Records to process:
########

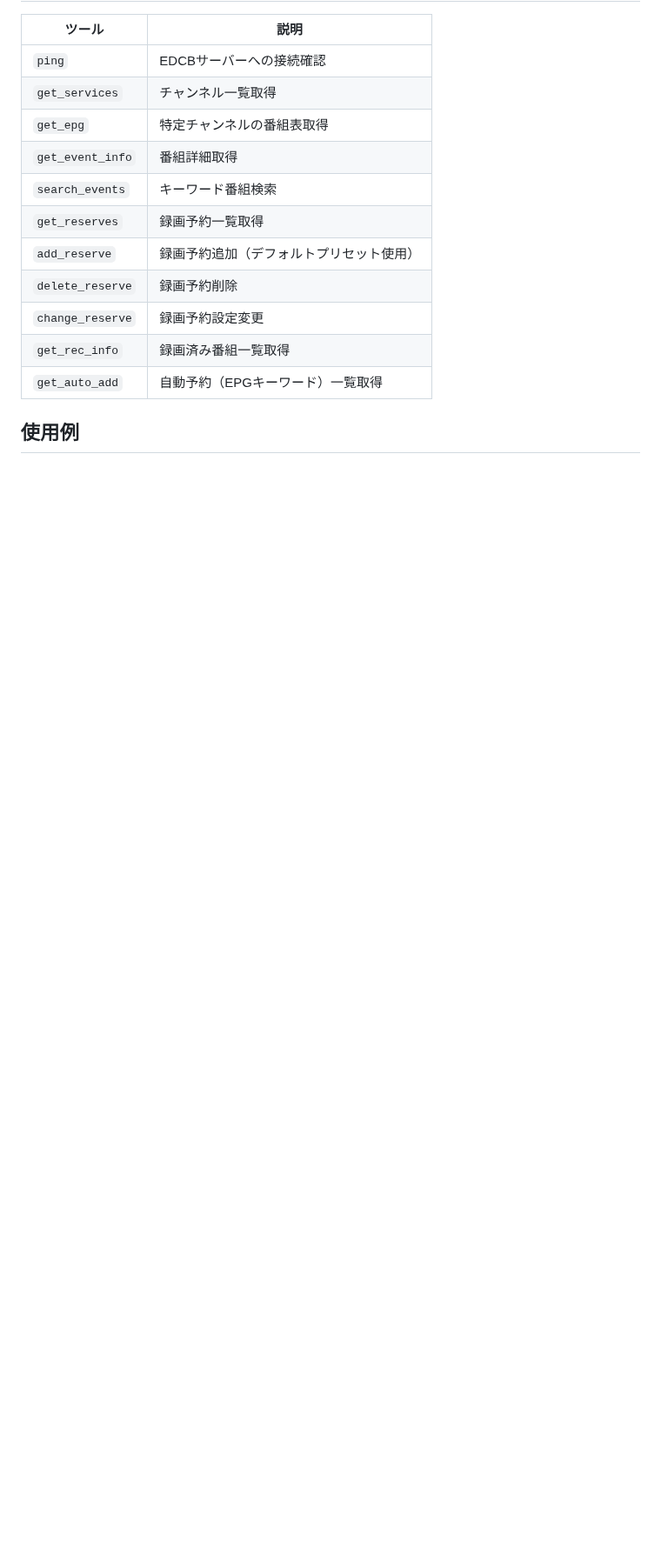
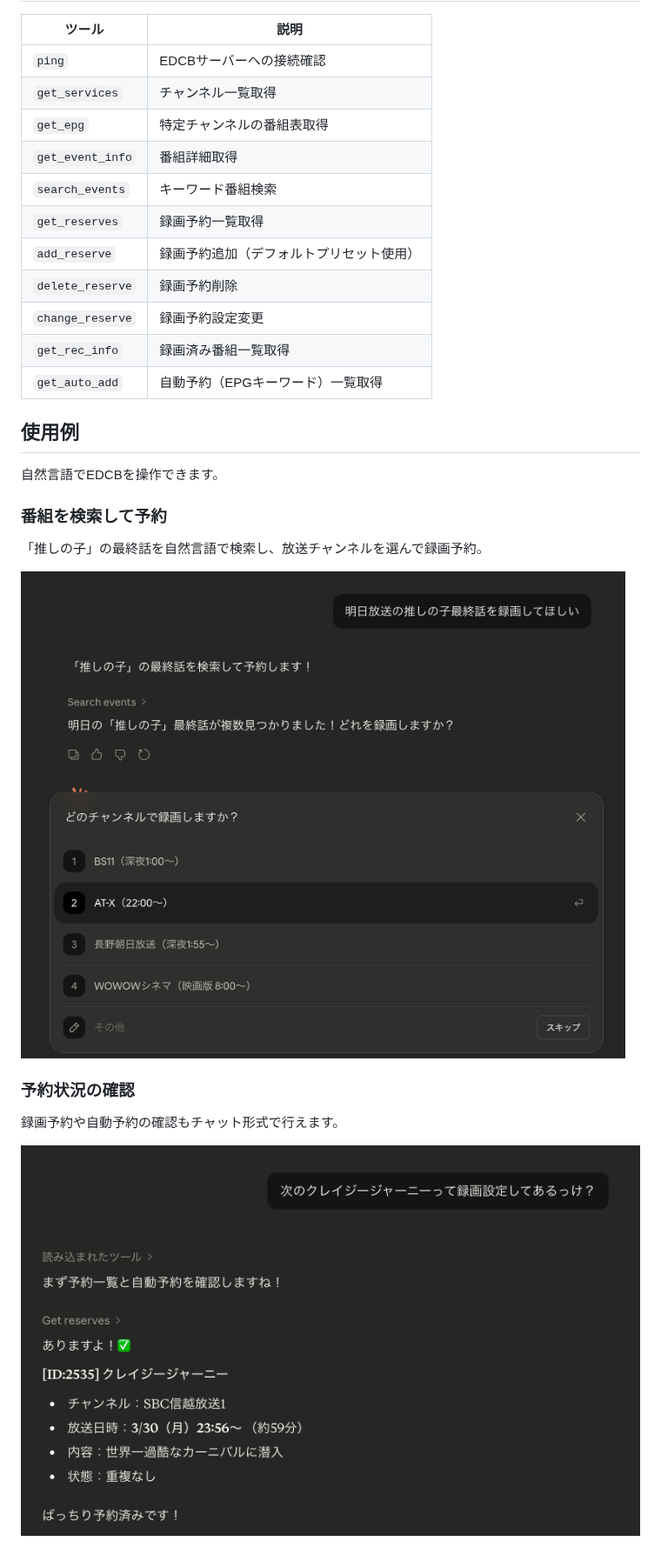
Before and after one commit to Ebycow/EDCB-MCPServer, a Markdown page: README.md, the part around one of its changes. Shown at 87% size. GitHub-like rendering; pictures changed too: docs/images/スクリーンショット 2026-03-25 16.44.28.png (added), docs/images/スクリーンショット 2026-03-25 16.45.47.png (added); blank space fills up the shorter version.

Commit message:
docs: READMEに使用例のスクリーンショットを追加
Co-Authored-By: Claude Sonnet 4.6 <noreply@anthropic.com>

```diff
--- a/README.md
+++ b/README.md
@@ -51,3 +51,17 @@ npm run build
 
 ## 使用例
 
+自然言語でEDCBを操作できます。
+
+### 番組を検索して予約
+
+「推しの子」の最終話を自然言語で検索し、放送チャンネルを選んで録画予約。
+
+![番組検索と予約](docs/images/スクリーンショット%202026-03-25%2016.44.28.png)
+
+### 予約状況の確認
+
+録画予約や自動予約の確認もチャット形式で行えます。
+
+![予約確認](docs/images/スクリーンショット%202026-03-25%2016.45.47.png)
+
```
Also changed, not shown: other parts of README.md (+8 -0 lines), docs/images/スクリーンショット 2026-03-25 16.48.27.png (added).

########

Prompt: All of the material above is to be retyped exactly, with no pictures included.

Output for this exercise:
Before and after one commit to Ebycow/EDCB-MCPServer, a Markdown page: README.md, the part around one of its changes. Shown at 87% size. GitHub-like rendering; pictures changed too: docs/images/スクリーンショット 2026-03-25 16.44.28.png (added), docs/images/スクリーンショット 2026-03-25 16.45.47.png (added); blank space fills up the shorter version.

Commit message:
docs: READMEに使用例のスクリーンショットを追加
Co-Authored-By: Claude Sonnet 4.6 <noreply@anthropic.com>

```diff
--- a/README.md
+++ b/README.md
@@ -51,3 +51,17 @@ npm run build
 
 ## 使用例
 
+自然言語でEDCBを操作できます。
+
+### 番組を検索して予約
+
+「推しの子」の最終話を自然言語で検索し、放送チャンネルを選んで録画予約。
+
+![番組検索と予約](docs/images/スクリーンショット%202026-03-25%2016.44.28.png)
+
+### 予約状況の確認
+
+録画予約や自動予約の確認もチャット形式で行えます。
+
+![予約確認](docs/images/スクリーンショット%202026-03-25%2016.45.47.png)
+
```
Also changed, not shown: other parts of README.md (+8 -0 lines), docs/images/スクリーンショット 2026-03-25 16.48.27.png (added).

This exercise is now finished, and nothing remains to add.